  • Help them come up with a safety plan that includes who to call when they feel terrible.
  • Help them get to a support network and/or grief counseling.
  • Pray for them.  If they have faith, help them to pray appropriate Psalms that deal with hopeless feelings. 
Above all, keep your own hope. Remember: When the car runs out of gas, it stops. You must fuel yourself with hope by keeping yourself healthy and exercising your faith. Stay close to God. Helping a loved one who is hopeless is incredibly draining and scary, too. You need to stay plugged into God as the Source of all hope. 

Monday, November 8, 2010

Practicing the Breath Prayer

The breath prayer -- one way to follow the practice of praying without ceasing -- is also a way I've maintained some semblance of sanity and faith in the bad times.  It's so simple, but so profound.

The first person who actually suggested developing a breath prayer to me was a Hindu. He called it a mantrum.  It worked so beautifully for me that I was pleased to later find out that it is an ancient Christian tradition as well. It is basically a short prayer sentence that you mentally recite as you breathe in and out.

It's so easy to do.  You pick out a short prayer, and soon using it in your daily life becomes pretty natural and routine.  When I wake up at night, the breath prayer is the first thing that comes to mind.

Perhaps the most famous version is the Jesus prayer, which can be traced back to the sixth century: Lord Jesus Christ,  have mercy.

Some people feel that you can "discover" your own breath prayer by ... amazingly enough ... getting quiet and praying about it. Others develop their prayer by imagining a conversation with God, asking for what they really want, and combining that request with their favorite name for God (as in "Jesus give me peace" or "Father show me your love.") You can create a breath prayer out of a favorite piece of Scripture, or just pick a classic like "Come, Lord Jesus."

My breath prayer  is "Come, Holy Spirit," which invites the Holy Spirit to control my mind (such as it is these days.) It's four syllables, and I think it would be tough to go beyond six to eight.

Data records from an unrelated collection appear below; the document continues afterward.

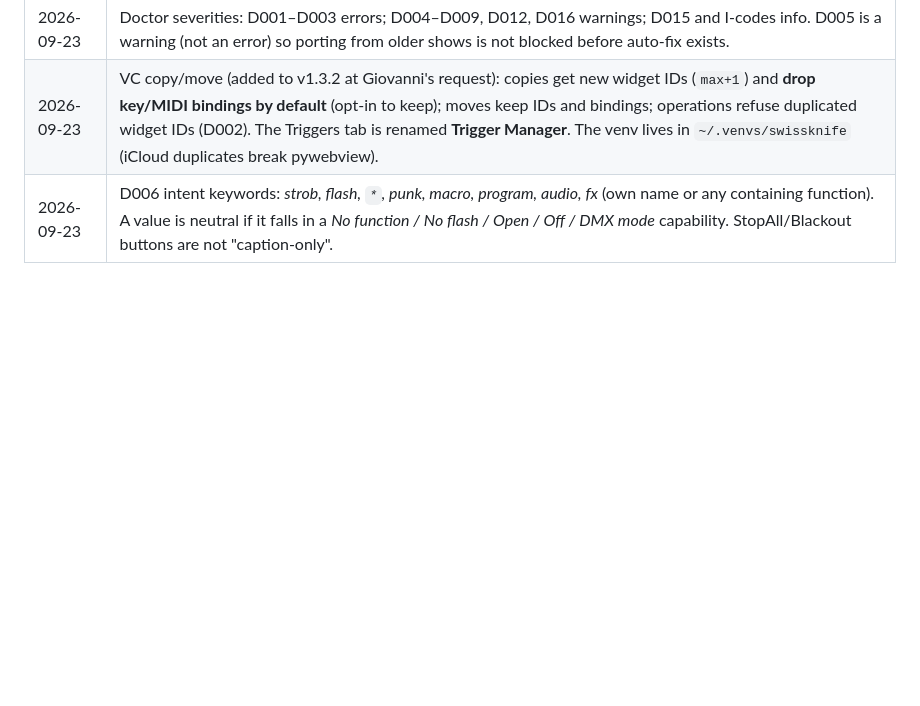
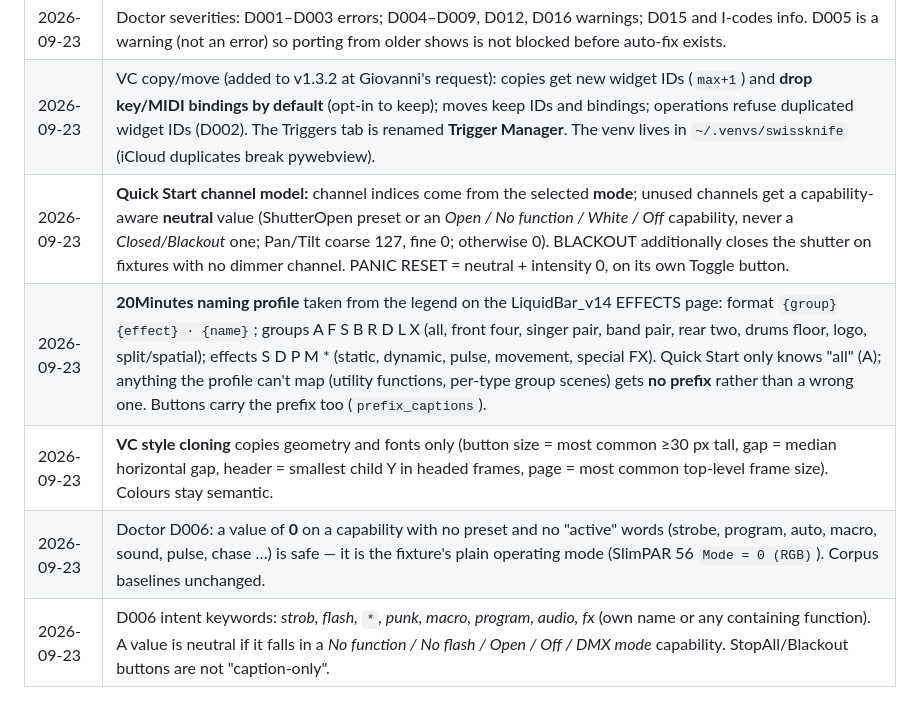
Before and after one commit to giopas/qlc-plus-swiss-knife-tool-script, a Markdown page: WORKPLAN.md, the part around one of its changes. GitHub-like rendering; blank space fills up the shorter version.

```diff
--- a/WORKPLAN.md
+++ b/WORKPLAN.md
@@ -79,6 +80,10 @@ The result must pass Doctor with zero errors, and a Doctor diff against v14 must
 | 2026-09-23 | Tilt sign convention (from the corpus): positive XRot swings a hanging beam toward +Z ("Front"). Defaults: truss 45/315, mid 90/270, floor 135/225 (upstage half / downstage half). **Confirmed in QLC+ 5 3D view on 23 Sep (0.2): all three pairs cross toward centre stage.** |
 | 2026-09-23 | Doctor severities: D001–D003 errors; D004–D009, D012, D016 warnings; D015 and I-codes info. D005 is a warning (not an error) so porting from older shows is not blocked before auto-fix exists. |
 | 2026-09-23 | VC copy/move (added to v1.3.2 at Giovanni's request): copies get new widget IDs (`max+1`) and **drop key/MIDI bindings by default** (opt-in to keep); moves keep IDs and bindings; operations refuse duplicated widget IDs (D002). The Triggers tab is renamed **Trigger Manager**. The venv lives in `~/.venvs/swissknife` (iCloud duplicates break pywebview). |
+| 2026-09-23 | **Quick Start channel model:** channel indices come from the selected **mode**; unused channels get a capability-aware **neutral** value (ShutterOpen preset or an *Open / No function / White / Off* capability, never a *Closed/Blackout* one; Pan/Tilt coarse 127, fine 0; otherwise 0). BLACKOUT additionally closes the shutter on fixtures with no dimmer channel. PANIC RESET = neutral + intensity 0, on its own Toggle button. |
+| 2026-09-23 | **20Minutes naming profile** taken from the legend on the LiquidBar_v14 EFFECTS page: format `{group}{effect} · {name}`; groups A F S B R D L X (all, front four, singer pair, band pair, rear two, drums floor, logo, split/spatial); effects S D P M \* (static, dynamic, pulse, movement, special FX). Quick Start only knows "all" (A); anything the profile can't map (utility functions, per-type group scenes) gets **no prefix** rather than a wrong one. Buttons carry the prefix too (`prefix_captions`). |
+| 2026-09-23 | **VC style cloning** copies geometry and fonts only (button size = most common ≥30 px tall, gap = median horizontal gap, header = smallest child Y in headed frames, page = most common top-level frame size). Colours stay semantic. |
+| 2026-09-23 | Doctor D006: a value of **0** on a capability with no preset and no "active" words (strobe, program, auto, macro, sound, pulse, chase …) is safe — it is the fixture's plain operating mode (SlimPAR 56 `Mode = 0 (RGB)`). Corpus baselines unchanged. |
 | 2026-09-23 | D006 intent keywords: *strob, flash, `*`, punk, macro, program, audio, fx* (own name or any containing function). A value is neutral if it falls in a *No function / No flash / Open / Off / DMX mode* capability. StopAll/Blackout buttons are not "caption-only". |
 
 ---
```
Also changed, not shown: other parts of WORKPLAN.md (+19 -14 lines), CHANGELOG.md (+14 -1 lines), README.md (+1 -1 lines).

Once you've picked it, practice it.  Say it as you breathe while you are walking or waiting in line. Try it when you are agitated and when you are enjoying the beauty of nature.  And say it as you are going to sleep, after you've figured out five things you are grateful for.  It is truly restorative. A breath of fresh air, no less.

Friday, November 5, 2010

Are you all right?

Staying sane when those in your house are not ... literally ... can be one of the biggest challenges of taking care of people with mental illness. Yes, it's possible.  But you also can end up with the old drop-the-frog-in-cold-water-and-turn-up-the-heat syndrome.  So it doesn't hurt to ask: Are you all right? 

Are you literally feeling sick to your stomach when you have to deal with your loved one with mental illness?

Are you lying about what's going on in your house? I know that many, if not most, people choose to conceal the severity of what they go through.  But if you are lying to cover up scary behavior or conceal violence that is taking place, you need to talk to someone whose judgment you trust about the situation. I also become very concerned when I hear that someone has not told an accountability group ... like a small group ... about the situation at home.

Are you getting isolated?

Are you making decisions from a place of fear or guilt? 

Are you showing symptoms of depression? (This could be sleep issues, gaining or losing weight, losing interest in your favorite activities or even having your own suicidal thoughts.)

We all know that we can't change the person with mental illness.  But we do have the power to change the situation we are in by changing ourselves: taking care of our health, taking much of our own lives back and getting off the roller coaster. So keep an eye on yourself.  If only because you know your own mental health is critical to your loved one's life.